| Revision tracking records |

========================================

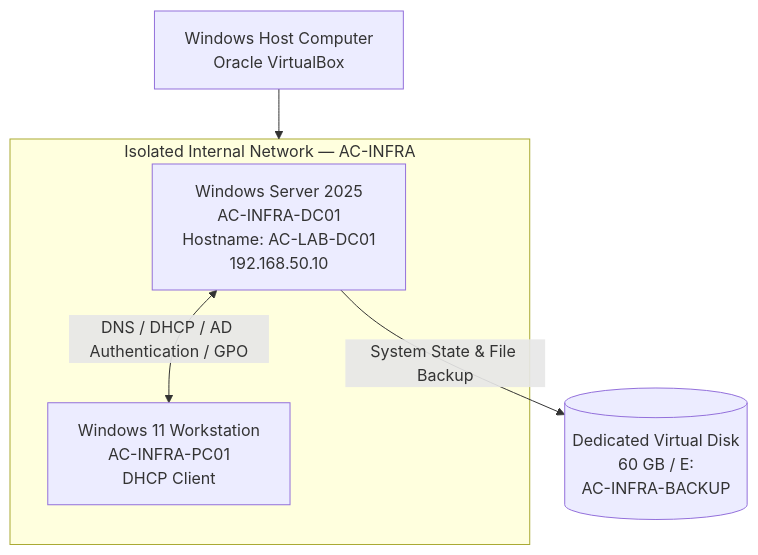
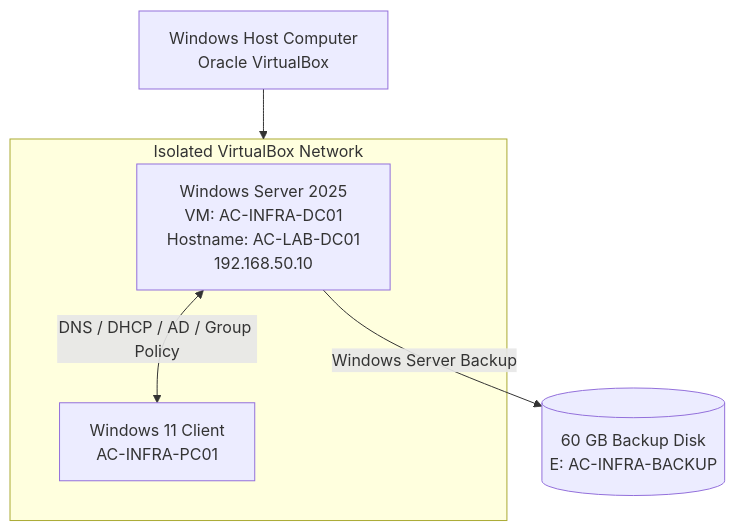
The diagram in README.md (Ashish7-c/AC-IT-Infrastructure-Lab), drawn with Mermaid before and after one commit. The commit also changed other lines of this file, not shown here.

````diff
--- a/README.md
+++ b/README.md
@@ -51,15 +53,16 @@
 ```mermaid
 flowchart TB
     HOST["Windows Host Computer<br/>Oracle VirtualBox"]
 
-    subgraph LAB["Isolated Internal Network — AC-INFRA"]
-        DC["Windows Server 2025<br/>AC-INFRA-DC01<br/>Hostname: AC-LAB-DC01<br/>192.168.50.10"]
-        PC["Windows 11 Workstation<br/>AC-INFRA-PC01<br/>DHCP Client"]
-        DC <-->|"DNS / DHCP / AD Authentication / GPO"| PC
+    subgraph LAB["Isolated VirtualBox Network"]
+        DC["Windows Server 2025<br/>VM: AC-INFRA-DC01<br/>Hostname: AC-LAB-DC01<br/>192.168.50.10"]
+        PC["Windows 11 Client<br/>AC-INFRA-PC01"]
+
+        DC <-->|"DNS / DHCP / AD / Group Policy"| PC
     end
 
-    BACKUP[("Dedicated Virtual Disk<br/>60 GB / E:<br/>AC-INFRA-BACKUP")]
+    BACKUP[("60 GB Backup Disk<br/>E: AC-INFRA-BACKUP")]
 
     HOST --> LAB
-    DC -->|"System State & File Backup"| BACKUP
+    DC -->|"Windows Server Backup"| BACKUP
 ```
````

========================================

Find the line with "Virtual Disk<br/>60 GB" in the data above. Restate it and all later lines word for word, ending with the last line.

-    BACKUP[("Dedicated Virtual Disk<br/>60 GB / E:<br/>AC-INFRA-BACKUP")]
+    BACKUP[("60 GB Backup Disk<br/>E: AC-INFRA-BACKUP")]
 
     HOST --> LAB
-    DC -->|"System State & File Backup"| BACKUP
+    DC -->|"Windows Server Backup"| BACKUP
 ```
````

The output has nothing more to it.